Monday, October 02, 2023

Handling Grief and Loss

(Wellspring Home, in Monroe, MI)

One of the best books on handing grief and loss is A Grace Disguised: How the Soul Grows Through Loss, by Jerry Sittser (thanks again D.F.). "This book is about catastrophic loss and the transformation that can occur in our lives because of it." (17)

Sittser was hit head-on by a drunk driver going 85 mph. His wife, one child, and mother were killed. He survived. He lay at the scene with his other children for two hours, watching his loved ones die, caring for his surviving children. 

He's in the darkest valley, the valley of nothingness, with God.

Live long enough and you will experience catastropic loss. "As surely as we are born into this world we suffer loss before we leave it." (Ib.) We will all walk through the valley of the shadow of death, multiple times.

Sittser writes:

"It is not, therefore, the experience of loss that becomes the defining moment of our lives, for that is as inevitable as death, which is the last loss awaiting us all.
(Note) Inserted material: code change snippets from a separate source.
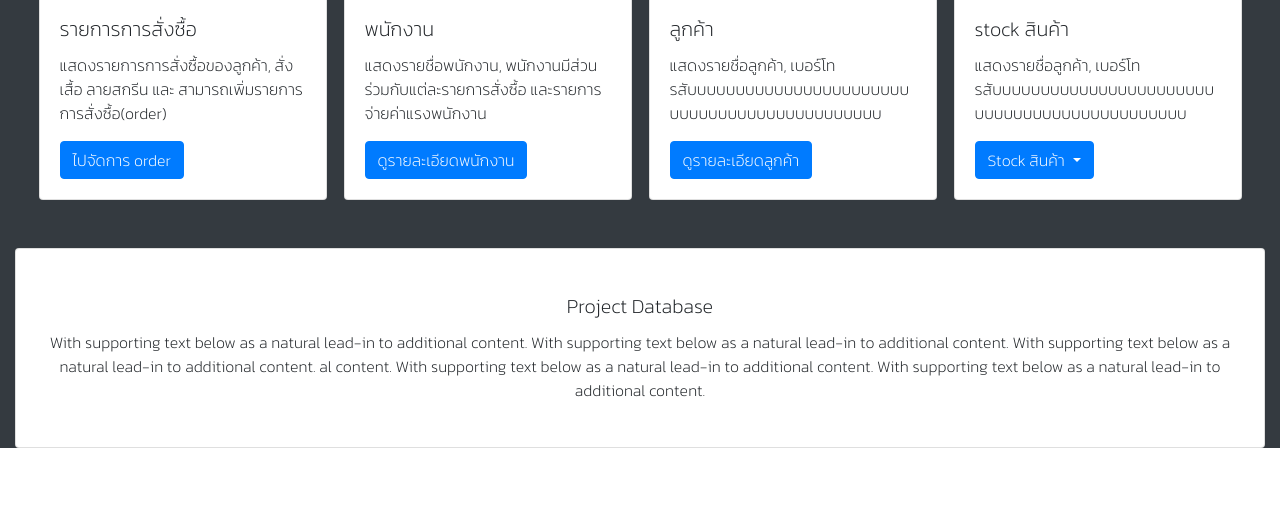
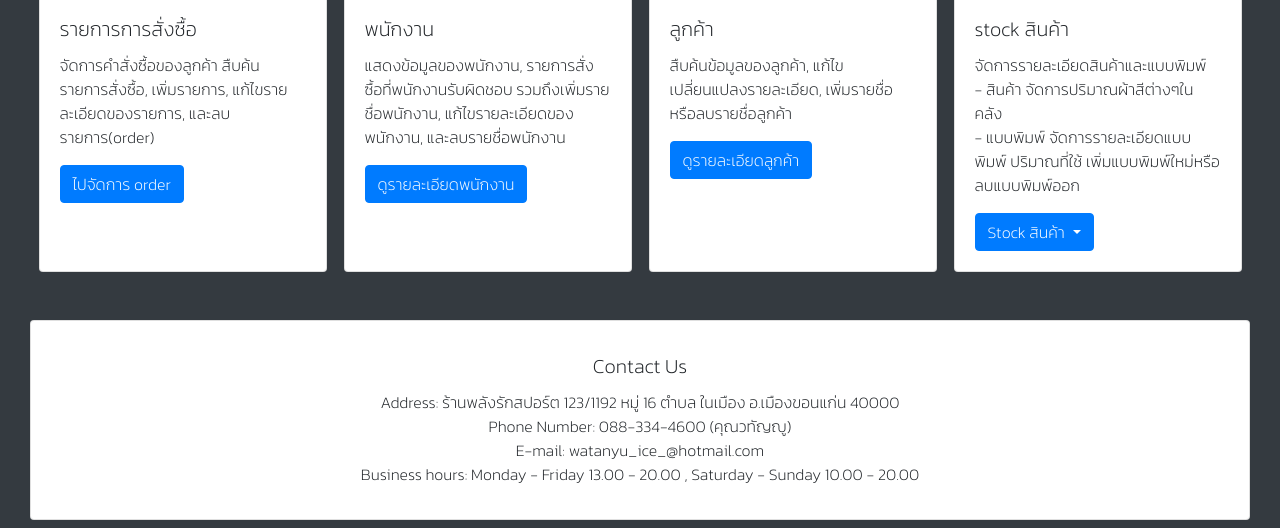
Before and after one commit to chakriyaP/database_project, a plain HTML site: page index.html in a window 1280 px wide. Shown: the part 854-1382 px from the top of the page. Before the commit the page ends 1302 px from the top, so only its background shows below. Drawn offline with nearby package versions, Linux system fonts and the light colour scheme.

Commit message:
edit home page

```diff
--- a/index.html
+++ b/index.html
@@ -82,7 +82,7 @@
                 <div class="card-body">
                     <h5 class="card-title">รายการการสั่งซื้อ</h5>
                     <p class="card-text">
-                        แสดงรายการการสั่งซื้อของลูกค้า, สั่งเสื้อ ลายสกรีน และ สามารถเพิ่มรายการการสั่งซื้อ(order)
+                        จัดการคำสั่งซื้อของลูกค้า สืบค้นรายการสั่งซื้อ, เพิ่มรายการ, แก้ไขรายละเอียดของรายการ, และลบรายการ(order)
                     </p>
                     <a href="./orderPage.html" class="btn btn-primary">ไปจัดการ order</a>
                 </div>
@@ -93,7 +93,7 @@
                 <div class="card-body">
                     <h5 class="card-title">พนักงาน</h5>
                     <p class="card-text">
-                        แสดงรายชื่อพนักงาน, พนักงานมีส่วนร่วมกับแต่ละรายการสั่งซื้อ และรายการจ่ายค่าแรงพนักงาน
+                        แสดงข้อมูลของพนักงาน, รายการสั่งซื้อที่พนักงานรับผิดชอบ รวมถึงเพิ่มรายชื่อพนักงาน, แก้ไขรายละเอียดของพนักงาน, และลบรายชื่อพนักงาน
                     </p>
                     <a href="./employeePage.html" class="btn btn-primary">ดูรายละเอียดพนักงาน</a>
                 </div>
@@ -104,7 +104,7 @@
                 <div class="card-body">
                     <h5 class="card-title">ลูกค้า</h5>
                     <p class="card-text">
-                        แสดงรายชื่อลูกค้า, เบอร์โทรสับบบบบบบบบบบบบบบบบบบบบบบบบบบบบบบบบบบบบบบบบบบบบ
+                        สืบค้นข้อมูลของลูกค้า, แก้ไขเปลี่ยนแปลงรายละเอียด, เพิ่มรายชื่อหรือลบรายชื่อลูกค้า
                     </p>
                     <a href="./customersPage.html" class="btn btn-primary">ดูรายละเอียดลูกค้า</a>
                 </div>
@@ -116,7 +116,7 @@
                 <div class="card-body">
                     <h5 class="card-title">stock สินค้า</h5>
                     <p class="card-text">
-                        แสดงรายชื่อลูกค้า, เบอร์โทรสับบบบบบบบบบบบบบบบบบบบบบบบบบบบบบบบบบบบบบบบบบบบบ
+                        จัดการรายละเอียดสินค้าและแบบพิมพ์ </br>- สินค้า จัดการปริมาณผ้าสีต่างๆในคลัง </br>- แบบพิมพ์ จัดการรายละเอียดแบบพิมพ์ ปริมาณที่ใช้ เพิ่มแบบพิมพ์ใหม่หรือลบแบบพิมพ์ออก
                     </p>
                     <div class="btn-group">
                         <button type="button" class="btn btn-primary dropdown-toggle" data-toggle="dropdown" aria-haspopup="true" aria-expanded="false">
@@ -134,16 +134,21 @@
             <!-- <div class="d-flex flex-column align-items-center justify-content-center container-fluid bg-dark"> -->
 
         </div>
+        <div class="col">
+            <div class="col-12  card  mb-2 text-center d-flex flex-row align-items-center justify-content-center" style="height: 200px">
+                <div class="card-body">
+                    <h5 class="card-title">Contact Us</h5>
+                    <p class="card-text">
+                        Address: ร้านพลังรักสปอร์ต 123/1192 หมู่ 16 ตำบล ในเมือง อ.เมืองขอนแก่น 40000 </br>
+                        Phone Number: 088-334-4600 (คุณวทัญญู) </br>
+                        E-mail: watanyu_ice_@hotmail.com </br>
+                        Business hours: Monday - Friday 13.00 - 20.00 , Saturday - Sunday 10.00 - 20.00</br>
+                    </p>
 
-        <div class="card text-center d-flex flex-row align-items-center justify-content-center" style="height: 200px">
-            <div class="card-body">
-                <h5 class="card-title">Project Database</h5>
-                <p class="card-text">
-                    With supporting text below as a natural lead-in to additional content. With supporting text below as a natural lead-in to additional content. With supporting text below as a natural lead-in to additional content. al content. With supporting text below
-                    as a natural lead-in to additional content. With supporting text below as a natural lead-in to additional content.
-                </p>
+                </div>
             </div>
         </div>
+
     </div>
 
 </body>
```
It is how we respond to loss that matters. That response will largely determine the quality, the direction, and the impact of our lives." (Ib.) 
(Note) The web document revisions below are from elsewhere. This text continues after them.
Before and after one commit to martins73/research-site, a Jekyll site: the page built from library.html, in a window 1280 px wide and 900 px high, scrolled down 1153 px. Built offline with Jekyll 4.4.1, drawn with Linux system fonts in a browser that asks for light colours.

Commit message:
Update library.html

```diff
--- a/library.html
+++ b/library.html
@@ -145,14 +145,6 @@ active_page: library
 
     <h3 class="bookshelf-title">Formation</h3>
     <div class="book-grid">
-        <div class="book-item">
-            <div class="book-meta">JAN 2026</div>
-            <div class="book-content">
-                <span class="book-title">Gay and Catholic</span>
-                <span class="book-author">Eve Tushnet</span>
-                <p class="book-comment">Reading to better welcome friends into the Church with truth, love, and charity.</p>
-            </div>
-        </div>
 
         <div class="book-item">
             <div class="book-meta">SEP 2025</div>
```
We must walk through the dark valley, rather than around it. You can't do that anyway. You cannot avoid it. "I knew that running from the darkness would only lead to greater darkness later on. I also knew that my soul had the capacity to grow - to absorb evil and good, to die and live again, to suffer abandonment and find God. In choosing the face the night, I took my first steps toward the sunrise." (52)

We never "get over" catastrophic loss. Forget trying to help people do that. But we can "live in and be enlarged by loss, even as we continue to experience it." (18) 

Linda and I have never gotten over our baby son David's death. We never will. And, by the way, we don't want to. Our great loss did not condemn us forever to bitterness and lifelessness, because God has helped us find our way through the dark valley. For us it became essential to learn to trust Jesus, to abide in Him, and to do so now, not later.

"If we face loss squarely and respond to it wisely, we will actually become healthier people, even as we draw closer to physical death. We will find our souls healed, as they can only be healed through suffering." (18)

An excellent book for parents who have lost a child is I'll Hold You in Heaven; Healing and Hope for the Parent Who Has Lost a Child Through Miscarriage, Stillbirth, Abortion or Early Infant Death, by Jack Hayford.